When you’re ready to retire from the advisory firm you’ve spent your life building, you usually have a few options. You can sell to a larger organization, or you can try to find a successor to continue your firm’s independence.
Replacing the owner or CEO of a firm can go very well with the right preparation, or it can go poorly with the wrong approach. Succession can look different for every firm, but there are some commonalities every advisor should consider before they decide to take on an heir to the business they created and built.
Options for a Successor
Choosing an heir to a business is a crucial decision. If you choose well and the hand-over can be smooth, but choose poorly and your entire retirement plan can be derailed.
When it comes to finding a successor, advisors have two options: Look for someone like yourself, or find someone with a different skill set.
If you’re a builder, it may be hard to find another young advisor who’s also a builder and entrepreneur at heart. It’s likely they are already building their own firm. In other words, choosing someone very similar to you in skills and personality may lead to clashes you’ll have to learn to overcome, and getting along with your successor is often an overlooked part of many advisors’ succession plans.
The alternative is to find a successor with a different skill set. A successor with the skills to maintain and enhance your firm are going to be very different from the skills you already have. Instead of finding someone to build, we often recommend the easier route; find someone who can help scale, enhance, and increase efficiency in your firm.

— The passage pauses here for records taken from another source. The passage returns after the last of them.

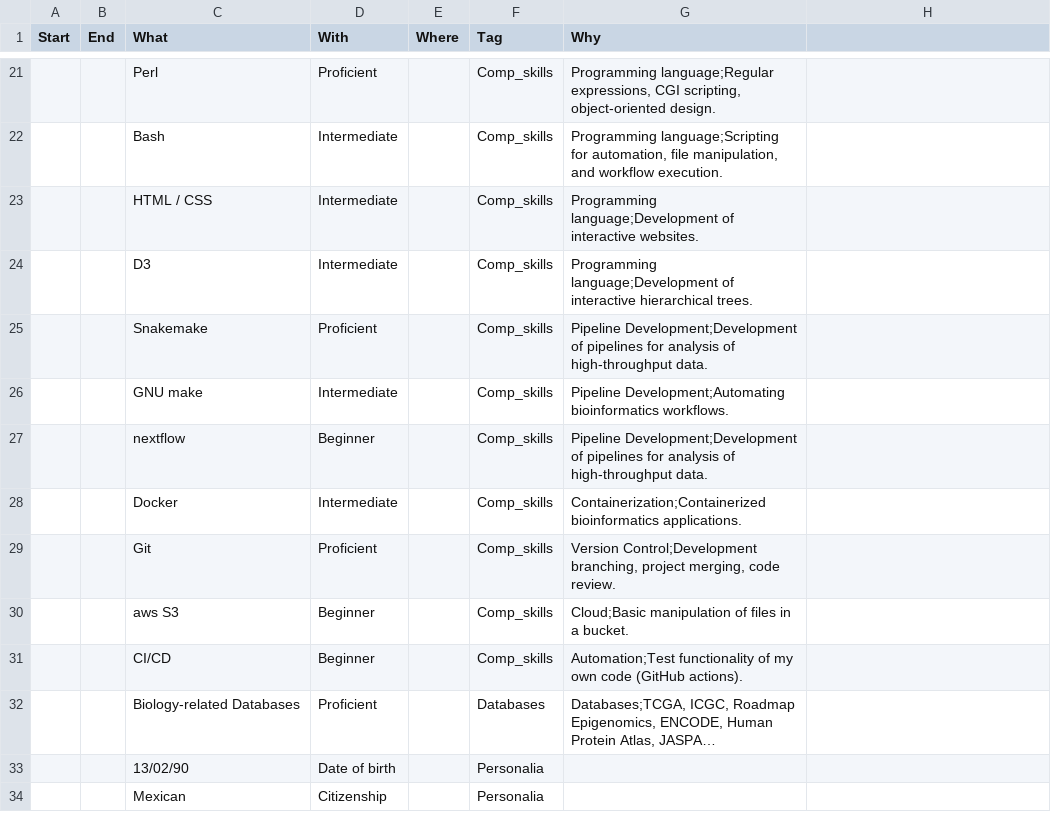
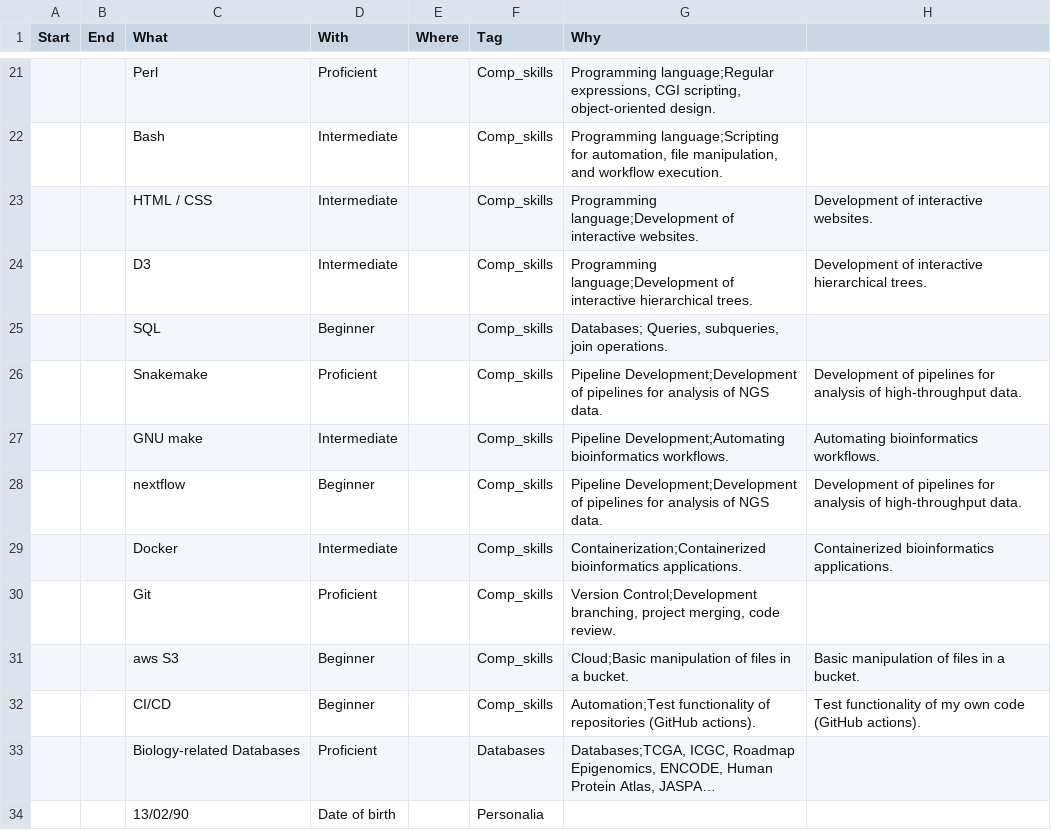
Before and after one commit to jaimicore/JCastro_CV, a CSV file: data/CV_events.csv, drawn as a sheet; only a part is shown, gaps mark what is left out; the shorter side is filled out with more unchanged rows; long unchanged cells end in …; addresses are those after the commit; the diff names each change by its address in the sheet, - before the commit and + after, or states it on an @@ line.

Commit message:
Added SQL

```diff
--- a/data/CV_events.csv
+++ b/data/CV_events.csv
-H23: (empty)
+H23: Development of interactive websites.
-H24: (empty)
+H24: Development of interactive hierarchical trees.
+row 25:  |  | SQL | Beginner |  | Comp_skills | Databases; Queries, subqueries, join operations.
-G26 (Why): …analysis of high-throughput data.
+G26 (Why): …analysis of NGS data.
-H26: (empty)
+H26: Development of pipelines for analysis of high-throughput data.
-H27: (empty)
+H27: Automating bioinformatics workflows.
-G28 (Why): …analysis of high-throughput data.
+G28 (Why): …analysis of NGS data.
-H28: (empty)
+H28: Development of pipelines for analysis of high-throughput data.
-H29: (empty)
+H29: Containerized bioinformatics applications.
-H31: (empty)
+H31: Basic manipulation of files in a bucket.
-G32 (Why): …functionality of my own code (GitHub actions).
+G32 (Why): …functionality of repositories (GitHub actions).
-H32: (empty)
+H32: Test functionality of my own code (GitHub actions).
```
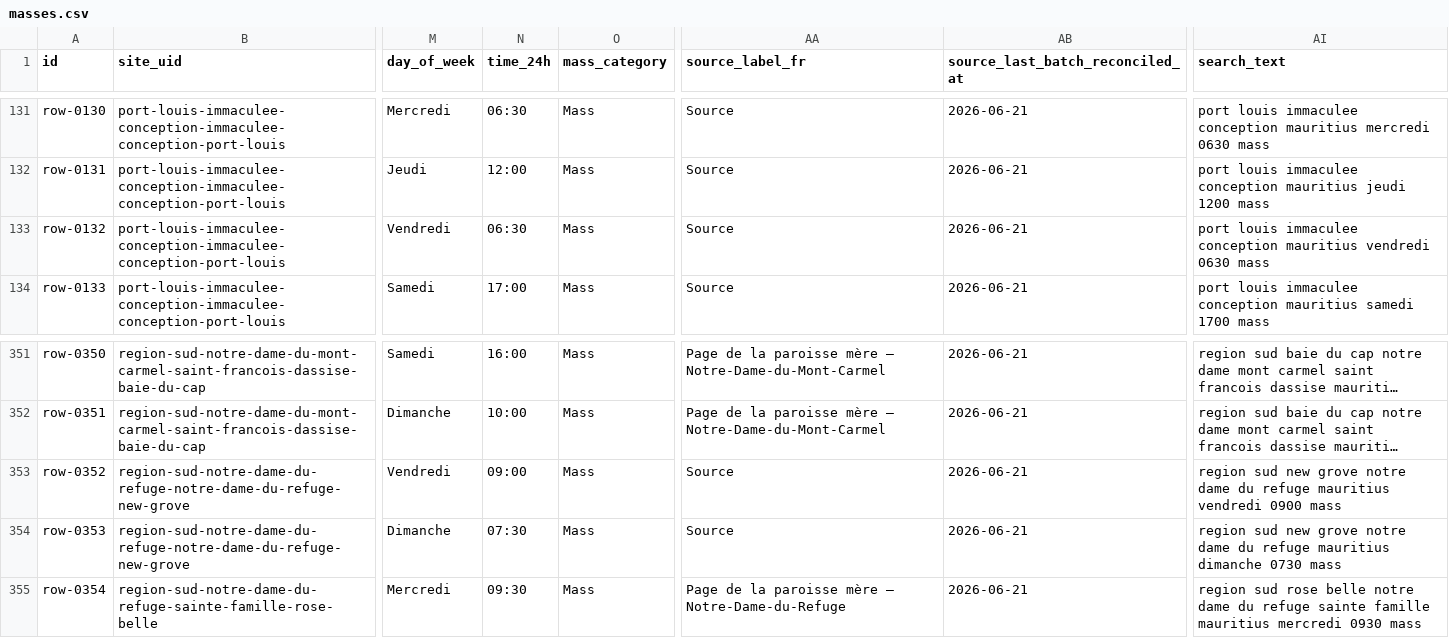
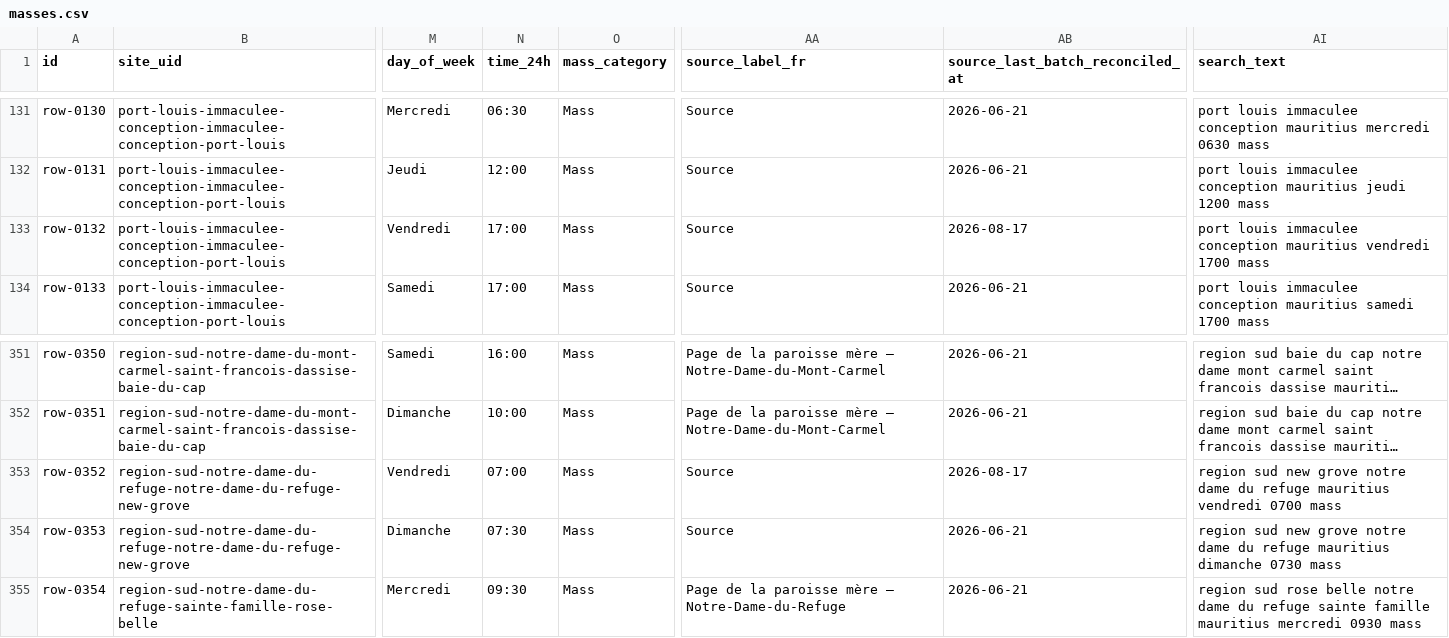
Before and after one commit to louisriv26/mauritius-mass-finder-beta, a CSV file: data/masses.csv, drawn as a sheet; only a part is shown, gaps mark what is left out; long unchanged cells end in …; the diff names each change by its address in the sheet, - before the commit and + after, or states it on an @@ line.

```diff
--- a/data/masses.csv
+++ b/data/masses.csv
-N133 (time_24h): 06:30
+N133 (time_24h): 17:00
-AB133 (source_last_batch_reconciled_at): 2026-06-21
+AB133 (source_last_batch_reconciled_at): 2026-08-17
-AI133 (search_text): …mauritius vendredi 0630 mass
+AI133 (search_text): …mauritius vendredi 1700 mass
-N353 (time_24h): 09:00
+N353 (time_24h): 07:00
-AB353 (source_last_batch_reconciled_at): 2026-06-21
+AB353 (source_last_batch_reconciled_at): 2026-08-17
-AI353 (search_text): …mauritius vendredi 0900 mass
+AI353 (search_text): …mauritius vendredi 0700 mass
```
Also changed, not shown: 7 other files.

But, like anything in life, the relationship-building and perspective it takes to find someone different than you takes the greatest amount of effort.